The Delta Works, The Oosterscheldekering
The Oosterscheldekering (Eastern Scheldt storm surge barrier) is the largest of the Delta Works dams and sturge barriers. It connects the islands of Schouwen-Duiveland and Noord-Beveland over a distance of almost 9km. This dam was built between 1976 and 1986 to limit marine flooding following the North Sea Flood of 1953. It is the most famous work of the Delta Works because of its monumental size but also its innovative hydraulic technology and its complex and unique construction.
A unique work of hydraulic engineering

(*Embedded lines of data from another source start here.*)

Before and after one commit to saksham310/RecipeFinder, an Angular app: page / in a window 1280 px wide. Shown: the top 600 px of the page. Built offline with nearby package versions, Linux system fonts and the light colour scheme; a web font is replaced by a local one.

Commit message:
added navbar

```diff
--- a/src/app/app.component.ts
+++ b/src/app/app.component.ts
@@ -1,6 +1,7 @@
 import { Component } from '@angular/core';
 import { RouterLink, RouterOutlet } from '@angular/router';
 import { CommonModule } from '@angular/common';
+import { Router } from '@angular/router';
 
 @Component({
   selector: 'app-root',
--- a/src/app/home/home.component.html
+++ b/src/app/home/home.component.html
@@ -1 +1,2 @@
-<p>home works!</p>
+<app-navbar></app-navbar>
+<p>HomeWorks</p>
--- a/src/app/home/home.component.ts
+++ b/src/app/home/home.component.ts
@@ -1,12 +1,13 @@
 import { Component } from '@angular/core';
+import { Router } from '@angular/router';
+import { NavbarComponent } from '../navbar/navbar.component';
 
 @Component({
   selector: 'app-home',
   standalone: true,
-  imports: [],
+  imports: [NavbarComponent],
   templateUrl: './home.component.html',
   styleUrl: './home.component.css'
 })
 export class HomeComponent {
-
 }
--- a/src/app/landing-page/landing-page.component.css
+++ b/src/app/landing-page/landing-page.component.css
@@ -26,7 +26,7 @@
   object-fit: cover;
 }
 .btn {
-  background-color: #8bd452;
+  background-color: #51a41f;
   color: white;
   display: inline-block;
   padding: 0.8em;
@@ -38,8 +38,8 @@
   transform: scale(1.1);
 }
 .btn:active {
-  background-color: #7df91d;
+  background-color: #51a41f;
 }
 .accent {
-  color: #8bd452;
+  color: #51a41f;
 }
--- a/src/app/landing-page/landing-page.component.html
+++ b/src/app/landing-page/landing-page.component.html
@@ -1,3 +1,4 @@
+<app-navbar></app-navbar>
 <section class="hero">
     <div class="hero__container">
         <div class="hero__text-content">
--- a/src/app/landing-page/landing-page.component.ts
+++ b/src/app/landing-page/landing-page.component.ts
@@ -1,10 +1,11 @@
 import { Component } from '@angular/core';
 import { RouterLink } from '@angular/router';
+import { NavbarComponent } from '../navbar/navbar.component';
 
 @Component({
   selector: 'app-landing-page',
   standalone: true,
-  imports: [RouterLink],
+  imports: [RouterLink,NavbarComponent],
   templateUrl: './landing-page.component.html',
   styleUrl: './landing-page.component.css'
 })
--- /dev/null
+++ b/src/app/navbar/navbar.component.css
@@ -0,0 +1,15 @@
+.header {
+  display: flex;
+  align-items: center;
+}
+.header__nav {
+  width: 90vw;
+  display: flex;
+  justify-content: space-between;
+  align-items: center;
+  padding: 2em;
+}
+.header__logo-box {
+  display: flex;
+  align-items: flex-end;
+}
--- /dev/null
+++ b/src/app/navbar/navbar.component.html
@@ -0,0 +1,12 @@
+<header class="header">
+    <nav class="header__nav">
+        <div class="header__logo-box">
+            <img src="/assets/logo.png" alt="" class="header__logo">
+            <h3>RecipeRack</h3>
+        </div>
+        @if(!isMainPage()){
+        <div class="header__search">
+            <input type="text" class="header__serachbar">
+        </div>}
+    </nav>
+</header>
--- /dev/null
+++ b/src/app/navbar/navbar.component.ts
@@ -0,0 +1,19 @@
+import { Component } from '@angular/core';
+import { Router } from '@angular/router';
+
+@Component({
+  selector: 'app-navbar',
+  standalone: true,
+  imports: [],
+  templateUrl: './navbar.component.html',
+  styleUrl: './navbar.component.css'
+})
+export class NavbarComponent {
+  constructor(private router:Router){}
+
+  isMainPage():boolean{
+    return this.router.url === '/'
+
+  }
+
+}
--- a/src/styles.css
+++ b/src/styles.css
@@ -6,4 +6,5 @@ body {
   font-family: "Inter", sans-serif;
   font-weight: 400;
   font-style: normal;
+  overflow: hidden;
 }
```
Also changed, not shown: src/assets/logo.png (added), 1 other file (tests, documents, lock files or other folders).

Conceived to close the Oosterschelde (or Eastern Scheldt), the project finally consists of a 3km long system of opening doors. This guarantees the salinity of the water and therefore does not disturb the ecosystem. However, it also complicated the work, multiplying the costs and requiring a new structure. In fact, work on the shelter had alreadystarted in the late 1960s and by 1973, 5km had already been dammed up. The project was therefore reconsidered and transformed between 1976 and 1986 to be permeable. Thus the Oosterscheldekering is open and only closes in case of force majeure. More precisely, it closes when the sea level reaches 3m above the NAP (Normaal Amsterdams Peil or Amsterdam Ordnance Datum, a vertical datum nowadays used in Western Europe to measure the water level according to the Amsterdam reference level). Sixty-two openings, each forty metres wide, were installed to allow as much salt water through as possible. Its doors have only been closed about thirty times since it was commissioned.
A complex and innovative construction
The construction of a structure of this size required a unique technology and organization. The Oosterscheldekering was by far the most expensive of the Delta Works because of the desire to have a large open dam. The Oosterscheldekering was by far the most expensive of the Delta Works because of the desire to have a wide open barrier. The Oosterscheldekering is also used as a road for cars, as the N57 connects the islands with the country.
A Pillar D Steel Slide
B Sill Beam E Cylinder
C Top Beam F Upper Bow
The construction of the structure was done in a shallow part of the Oosterschelde, which was transformed into a work island. This island is called Neeltje Jans and was saved to facilitate the construction of the Oosterscheldekering. Today it is an area of 2.85km² dedicated to maintenance and converted into an educational centre, located between the two parts of the barrier. The 65 pillars were built on this island, as well as the foundation mats, beams and most parts of the barrier. Each pillar is colossal in size, measuring between 30 and 40m high and weighing 18,000 tons. They are made of concrete, hollow inside, filled with stones and sand once installed. Nearly 7000 cubic metres of concrete was needed for each pillar. After the construction of the pillars, the working area was flooded and specially designed and customed boats came to transport and install them. The pillars are placed on a mat to stabilise the seabed. After the transport, 62 steel slide carriers were installed between the pillars. They are 42m long and are activated by hydraulic jacks capable of lifting and supporting their weight (between 260 and 480 tons) and height (between 6 and 12m). Two additional pillars had also been built in case of damage, but they were not necessary and one of them is now used as a climbing wall in the bay of the island.
The most important of the four boats transporting and installing the pillars is the Ostrea, a red tugboat 85m long, with a reach of 50m in height that can carry 10,000 tons and thus leave the main part of the pillars out of the water during transport.